Since Team Giving opened its doors in February 2016, they’ve coordinated more than 9,500 volunteer hours, including helping local students meet their schools’ community service requirements. Their website lists dozens of organizations in the region as partners, including Stand Up Placer, The Gathering Inn, Sacramento Food Bank and Family Services, Sacramento Kings Foundation, and KidsFirst. Among its recent successes are SMUD Cares, a designated volunteer day where employees assisted with landscaping and repairs at the Boys & Girls Club of Greater Sacramento, and Cristo Rey High School’s work-study program where Team Giving found spots for many of the students to fulfill their community service hours. The nonprofit’s recurrent needs include volunteers to pack food boxes, mentor kids, plan events, maintain facilities, and more.
In addition to Team Giving’s matching services, they also give presentations about volunteerism, elaborating on such topics as generational differences between volunteers, volunteer recruitment tips, youth volunteering, and how to engage millennials (Hint: You have five seconds to grab their attention). What’s more, both women are completing training from the Points of Light Foundation, an international organization dedicated to volunteer service. Once certified, Team Giving will be designated as a Service Enterprise Hub for the region and authorized to train others on how to effectively manage and retain volunteers to help their own organizations achieve their mission.
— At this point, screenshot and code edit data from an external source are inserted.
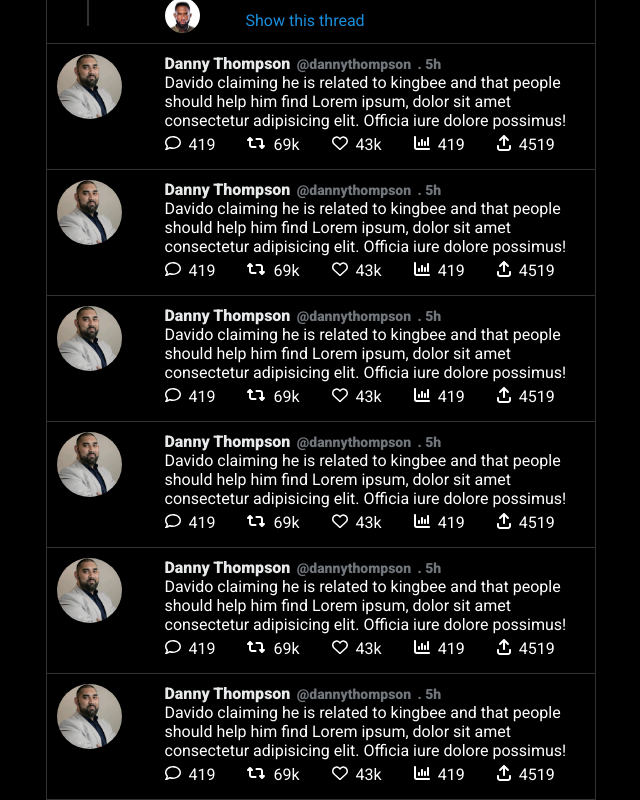
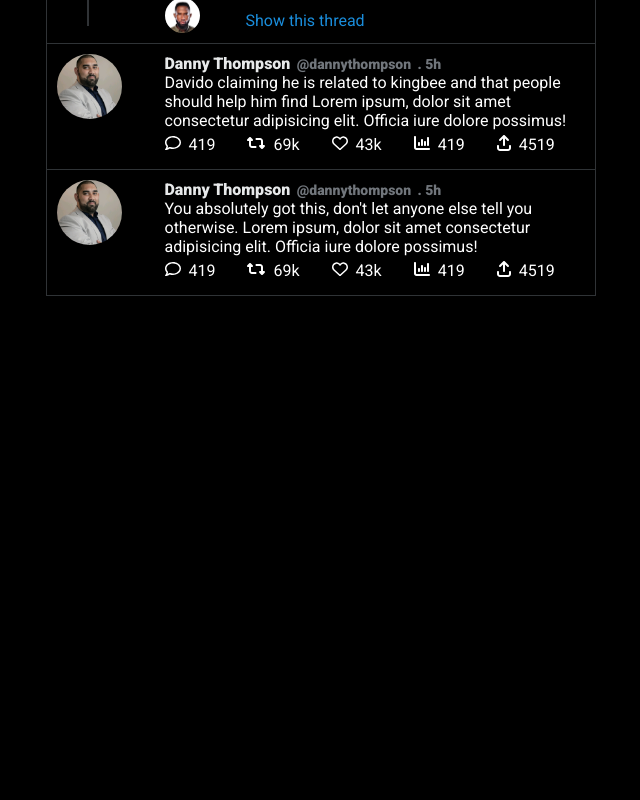
Before and after one commit to kingbee1/twitter-clone, a React (Create React App) app: page / in a window 1280 px wide. Shown: the part 1700-2500 px from the top of the page, without its empty margins (332-972 px from the left). After the commit the page ends 1996 px from the top, so only its background shows below. Built offline with nearby package versions, Linux system fonts and the light colour scheme.

Commit message:
fixed sidebar stroll issue

```diff
--- a/src/components/home/Home.js
+++ b/src/components/home/Home.js
@@ -8,11 +8,9 @@ import cnn from '../../images/cnn.png'
 
 
 import { FontAwesomeIcon } from '@fortawesome/react-fontawesome';
-import { faTwitter } from '@fortawesome/free-brands-svg-icons';
 import { faImages, faPollH, faRetweet, faChartColumn, faArrowUpFromBracket } from '@fortawesome/free-solid-svg-icons';
 import { faGift, faFaceSmile, faCalendar, faLocationDot } from '@fortawesome/free-solid-svg-icons';
 import { faComment, faHeart } from '@fortawesome/free-regular-svg-icons';
-import { faGlobe } from '@fortawesome/free-solid-svg-icons';
 import Main from '../../layouts/Main';
 
 
@@ -265,187 +263,7 @@ function Home() {
               <h6>@dannythompson</h6>
               <h6>. 5h</h6>
             </div>
-            <p>Davido claiming he is related to kingbee and that people should help him find Lorem ipsum,
-              dolor sit amet consectetur adipisicing elit. Officia iure dolore possimus!
-            </p>
-            <div className="engage">
-
-              <div className='engaged'>
-              <FontAwesomeIcon icon={faComment} />
-              <p>419</p>
-              </div>
-
-              <div className='engaged'>
-              <FontAwesomeIcon icon={faRetweet} />
-              <p>69k</p>
-              </div>
-
-              <div className='engaged'>
-              <FontAwesomeIcon icon={faHeart} />
-              <p>43k</p>
-              </div>
-
-              <div className='engaged'>
-              <FontAwesomeIcon icon={faChartColumn}/>
-              <p>419</p>
-              </div>
-
-              <div className='engaged'>
-              <FontAwesomeIcon icon={faArrowUpFromBracket} />
-              <p>4519</p>
-              </div>
-            </div>
-
-          </div>
-        </section>
-
-        <section className="tweet-2">
-          <div className='user-profile'>
-            <img src={danny} alt="user-profile" />
-          </div>
-
-          <div className='user-tweet-box'>
-            <div className='user-tweet'>
-              <h4>Danny Thompson</h4>
-              <h6>@dannythompson</h6>
-              <h6>. 5h</h6>
-            </div>
-            <p>Davido claiming he is related to kingbee and that people should help him find Lorem ipsum,
-              dolor sit amet consectetur adipisicing elit. Officia iure dolore possimus!
-            </p>
-            <div className="engage">
-
-              <div className='engaged'>
-              <FontAwesomeIcon icon={faComment} />
-              <p>419</p>
-              </div>
-
-              <div className='engaged'>
-              <FontAwesomeIcon icon={faRetweet} />
-              <p>69k</p>
-              </div>
-
-              <div className='engaged'>
-              <FontAwesomeIcon icon={faHeart} />
-              <p>43k</p>
-              </div>
-
-              <div className='engaged'>
-              <FontAwesomeIcon icon={faChartColumn}/>
-              <p>419</p>
-              </div>
-
-              <div className='engaged'>
-              <FontAwesomeIcon icon={faArrowUpFromBracket} />
-              <p>4519</p>
-              </div>
-            </div>
-
-          </div>
-        </section>
-
-        <section className="tweet-2">
-          <div className='user-profile'>
-            <img src={danny} alt="user-profile" />
-          </div>
-
-          <div className='user-tweet-box'>
-            <div className='user-tweet'>
-              <h4>Danny Thompson</h4>
-              <h6>@dannythompson</h6>
-              <h6>. 5h</h6>
-            </div>
-            <p>Davido claiming he is related to kingbee and that people should help him find Lorem ipsum,
-              dolor sit amet consectetur adipisicing elit. Officia iure dolore possimus!
-            </p>
-            <div className="engage">
-
-              <div className='engaged'>
-              <FontAwesomeIcon icon={faComment} />
-              <p>419</p>
-              </div>
-
-              <div className='engaged'>
-              <FontAwesomeIcon icon={faRetweet} />
-              <p>69k</p>
-              </div>
-
-              <div className='engaged'>
-              <FontAwesomeIcon icon={faHeart} />
-              <p>43k</p>
-              </div>
-
-              <div className='engaged'>
-              <FontAwesomeIcon icon={faChartColumn}/>
-              <p>419</p>
-              </div>
-
-              <div className='engaged'>
-              <FontAwesomeIcon icon={faArrowUpFromBracket} />
-              <p>4519</p>
-              </div>
-            </div>
-
-          </div>
-        </section>
-
-        <section className="tweet-2">
-          <div className='user-profile'>
-            <img src={danny} alt="user-profile" />
-          </div>
-
-          <div className='user-tweet-box'>
-            <div className='user-tweet'>
-              <h4>Danny Thompson</h4>
-              <h6>@dannythompson</h6>
-              <h6>. 5h</h6>
-            </div>
-            <p>Davido claiming he is related to kingbee and that people should help him find Lorem ipsum,
-              dolor sit amet consectetur adipisicing elit. Officia iure dolore possimus!
-            </p>
-            <div className="engage">
-
-              <div className='engaged'>
-              <FontAwesomeIcon icon={faComment} />
-              <p>419</p>
-              </div>
-
-              <div className='engaged'>
-              <FontAwesomeIcon icon={faRetweet} />
-              <p>69k</p>
-              </div>
-
-              <div className='engaged'>
-              <FontAwesomeIcon icon={faHeart} />
-              <p>43k</p>
-              </div>
-
-              <div className='engaged'>
-              <FontAwesomeIcon icon={faChartColumn}/>
-              <p>419</p>
-              </div>
-
-              <div className='engaged'>
-              <FontAwesomeIcon icon={faArrowUpFromBracket} />
-              <p>4519</p>
-              </div>
-            </div>
-
-          </div>
-        </section>
-
-        <section className="tweet-2">
-          <div className='user-profile'>
-            <img src={danny} alt="user-profile" />
-          </div>
-
-          <div className='user-tweet-box'>
-            <div className='user-tweet'>
-              <h4>Danny Thompson</h4>
-              <h6>@dannythompson</h6>
-              <h6>. 5h</h6>
-            </div>
-            <p>Davido claiming he is related to kingbee and that people should help him find Lorem ipsum,
+            <p>You absolutely got this, don't let anyone else tell you otherwise. Lorem ipsum,
               dolor sit amet consectetur adipisicing elit. Officia iure dolore possimus!
             </p>
             <div className="engage">
@@ -481,11 +299,6 @@ function Home() {
 
 
 
-
-
-
-
-
       </div>
       </Main>
   )
--- a/src/components/home/home.css
+++ b/src/components/home/home.css
@@ -4,6 +4,7 @@
     max-width: 680px;
     height: fit-content;
 }
+
 .home {
    padding: 10px 20px;
 }
@@ -194,3 +195,26 @@
     padding-bottom: 15px;
     border-bottom: 1px solid #2F3336;
 }
+
+@media (max-width: 1024px) {
+    .middle-container {
+        width: 350px;
+    }
+
+    .tweet {
+        width: 300px;
+        font-size: 8px;
+    }
+
+    .user-tweet-box {
+        width: 300px;
+    }
+
+    .user-tweet-box img{
+        height: 280px;
+        width: 230px;
+        border-radius: 15px;
+        margin-top: 20px;
+    }
+
+}
--- a/src/components/rightbar/rightbar.css
+++ b/src/components/rightbar/rightbar.css
@@ -188,3 +188,13 @@
     border-bottom-left-radius: 18px;
     border-bottom-right-radius: 18px;
 }
+
+@media (max-width: 1024px) {
+    .right-container-box{
+        position: sticky;
+        height: 90px;
+        padding: 30px 0;
+        top: 0px;
+        min-width: 200px;
+    }
+}
--- a/src/components/sidebar/sidebar.css
+++ b/src/components/sidebar/sidebar.css
@@ -9,11 +9,6 @@
 .nav-links{
     min-width: 400px;
 }
-/* .nav-links li a {
-    font-size: 34px;
-    color: yellow;
-} */
-
 
 .nav-icons {
     list-style: none;
@@ -22,7 +17,7 @@
 
 .twii-icon {
     font-size: 28px;
-    padding-left: 10px;
+    padding-left: 50px;
     margin-bottom: 10px;
 }
 
@@ -105,3 +100,41 @@
 .user-name {
     color: #71767C;
 }
+
+/* small laptops */
+
+@media (max-width: 1024px) {
+    .left-container {
+        min-width: 150px;
+        height: 20px;
+    }
+
+    .nav-links{
+        min-width: 200px;
+    }
+
+
+    .nav-icons {
+        list-style: none;
+        margin-right: 0px;
+    }
+
+    .nav-icons li{
+        font-weight: 900;
+        padding: 4px 10px;
+    }
+
+    .nav-links li .navlink {
+        font-size: 16px;
+    }
+
+    .tweet-btn{
+
+        padding: 10px 15px;
+        margin: 25px 20px 50px 0;
+        border-radius: 25px;
+        width: 150px;
+        background: #1D9BF0;
+
+    }
+}
```
Also changed, not shown: src/style.css (line endings or trailing spaces).
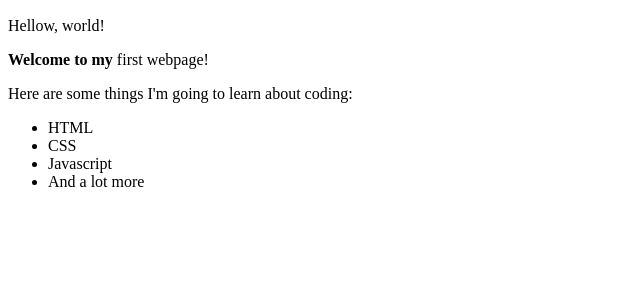
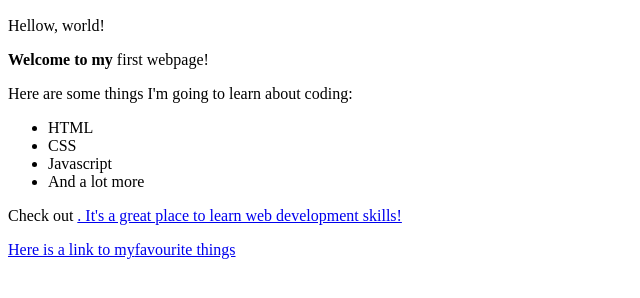
Before and after one commit to willy005/my-first-webpage, a plain HTML site: page my-first-webpage.html in a window 1280 px wide. Shown: the part 110-408 px from the top of the page, without its empty margins (0-640 px from the left). Drawn offline with Linux system fonts and the light colour scheme.

Commit message:
add changes

```diff
--- a/my-first-webpage.html
+++ b/my-first-webpage.html
@@ -17,7 +17,14 @@
       <li>Javascript</li>
       <li>And a lot more</li>
     </ul>
+    <p>
+      Check out
+      <a href="http://moringaschool.com/"</a>.
+        It's a great place to learn web development skills!
+    </p>
 
-
+    <p>
+      Here is a link to my<a href="favourite-things.html">favourite things</a>
+    </p>
   </body>
 </html>
```
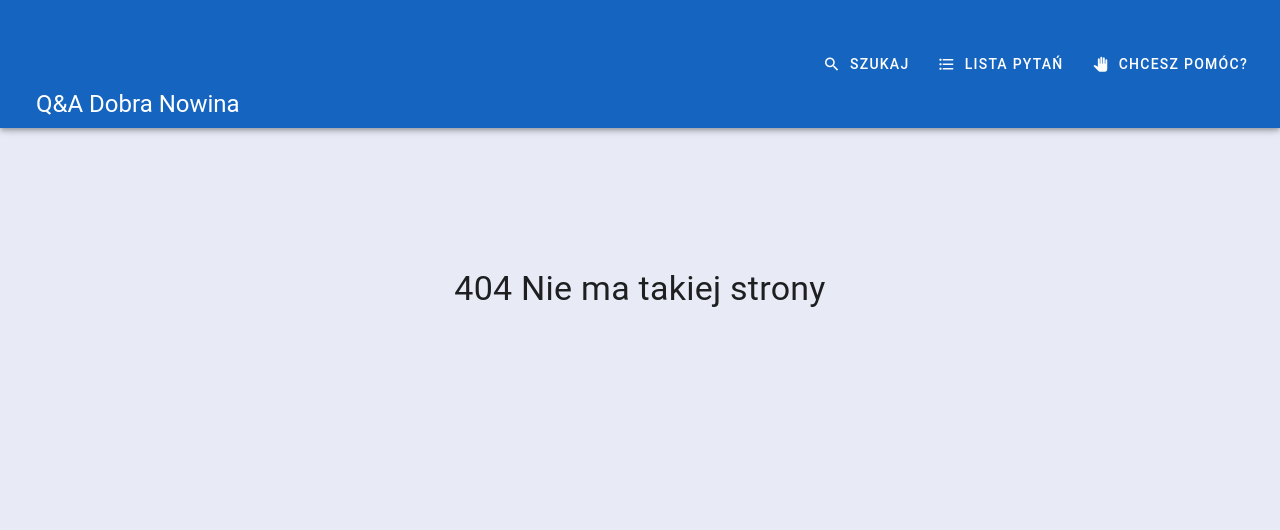
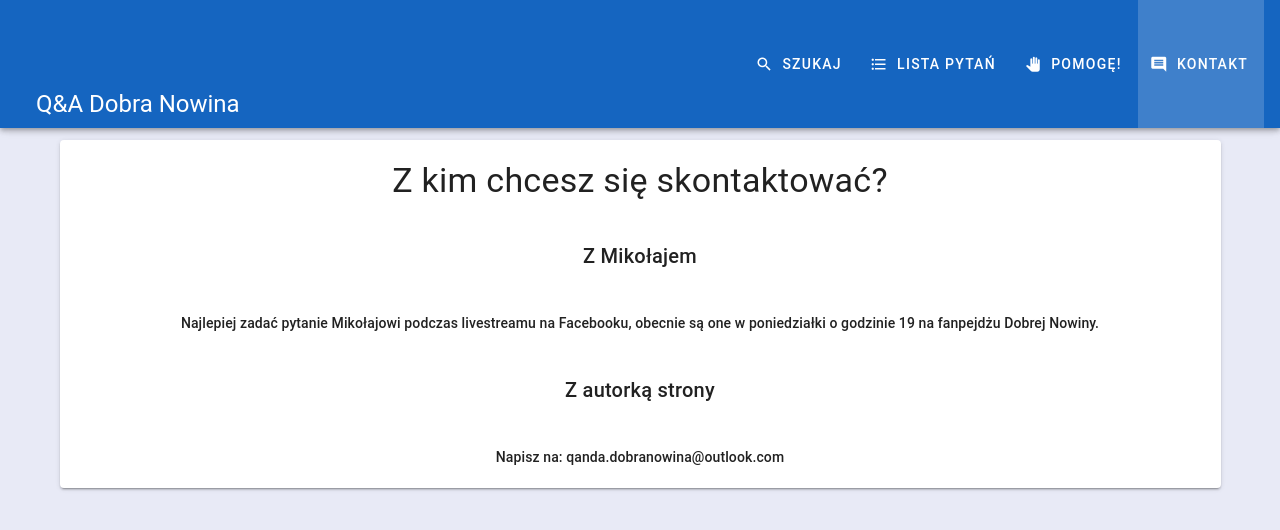
Before and after one commit to Ptimulka/dobranowina, a Vue app: page /contact in a window 1280 px wide. Before the commit this address had no page. Shown: the top 530 px of the page. Built offline with nearby package versions, Linux system fonts and the light colour scheme; a small style sheet from the web is missing.

Commit message:
Add Contact page

```diff
--- a/src/components/Navbar.vue
+++ b/src/components/Navbar.vue
@@ -56,7 +56,8 @@ export default {
       links: [
         { icon: 'mdi-magnify', text: 'Szukaj', route: '/' },
         { icon: 'mdi-format-list-bulleted', text: 'Lista pytań', route: '/list' },
-        { icon: 'mdi-hand-right', text: 'Chcesz pomóc?', route: '/iwillhelp' }
+        { icon: 'mdi-hand-right', text: 'Pomogę!', route: '/iwillhelp' },
+        { icon: 'mdi-message-reply-text', text: 'Kontakt', route: '/contact' }
       ],
     }
   },
--- a/src/router/index.js
+++ b/src/router/index.js
@@ -22,6 +22,11 @@ const routes = [
     component: () => import('../views/IWillHelp.vue')
   },
   {
+    path: '/contact',
+    name: 'contact',
+    component: () => import('../views/Contact.vue')
+  },
+  {
     path: '/*',
     component: FourOhFour
   }
--- /dev/null
+++ b/src/views/Contact.vue
@@ -0,0 +1,13 @@
+<template>
+  <v-container>
+    <v-card>
+      <h1 class="py-5 display-1 text-center">Z kim chcesz się skontaktować?</h1>
+
+      <h1 class="py-5 title text-center">Z Mikołajem</h1>
+      <h3 class="py-5 px-5 subtitle-2 text-center">Najlepiej zadać pytanie Mikołajowi podczas livestreamu na Facebooku, obecnie są one w poniedziałki o godzinie 19 na fanpejdżu Dobrej Nowiny.</h3>
+      <h1 class="py-5 title text-center">Z autorką strony</h1>
+      <h3 class="py-5 px-5 subtitle-2 text-center">Napisz na: qanda.dobranowina@outlook.com</h3>
+
+    </v-card>
+  </v-container>
+</template>
--- a/src/views/List.vue
+++ b/src/views/List.vue
@@ -24,7 +24,7 @@
                   <h2 class="headline">{{ livestream.dateread }}</h2>
                 </v-expansion-panel-header>
                 <v-expansion-panel-content>
-
+                  <v-btn :href="livestream.link" text large color="primary" class="my-2"><v-icon>mdi-facebook</v-icon>Obejrzyj</v-btn>
                   <v-expansion-panels multiple accordion>
                     <v-expansion-panel
                       v-for="question in livestream['questions']"
--- a/src/views/Search.vue
+++ b/src/views/Search.vue
@@ -36,6 +36,7 @@
         <v-card-subtitle>
           {{ result.date }}
           <a :href="result.timelink" v-if="result.timelink">{{ result.timelink }}</a>
+          <a :href="result.link" v-else>{{ result.link }}</a>
         </v-card-subtitle>
       <v-card-text><span v-html="result.answer"></span></v-card-text>
     </v-card>
@@ -113,6 +114,7 @@ export default {
                 question: this.makeHighlightedTextFromTextAndMatches(question.question, matches),
                 answer: this.makeHighlightedTextFromTextAndMatches(question.answer, matchesAnswer),
                 timelink: question.timelink,
+                link: livestream.link,
                 date: livestream.dateread + ' ' + questionsYear,
                 score: score + scoreAnswer
               }
```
The easiest way to connect with Team Giving is through their website—where visitors can peruse an interactive calendar with countless volunteer opportunities and the number of positions to be filled, and nonprofits and businesses can request volunteer coordination services or presentations. No inquiry is too difficult or too small, says Woods. “We’re very hands-on. If someone doesn’t see something that fits their schedule, we’ll work with them one on one.” teamgiving.org; 916-824-2118
by Linda Holderness // photos by DANTE FONTANA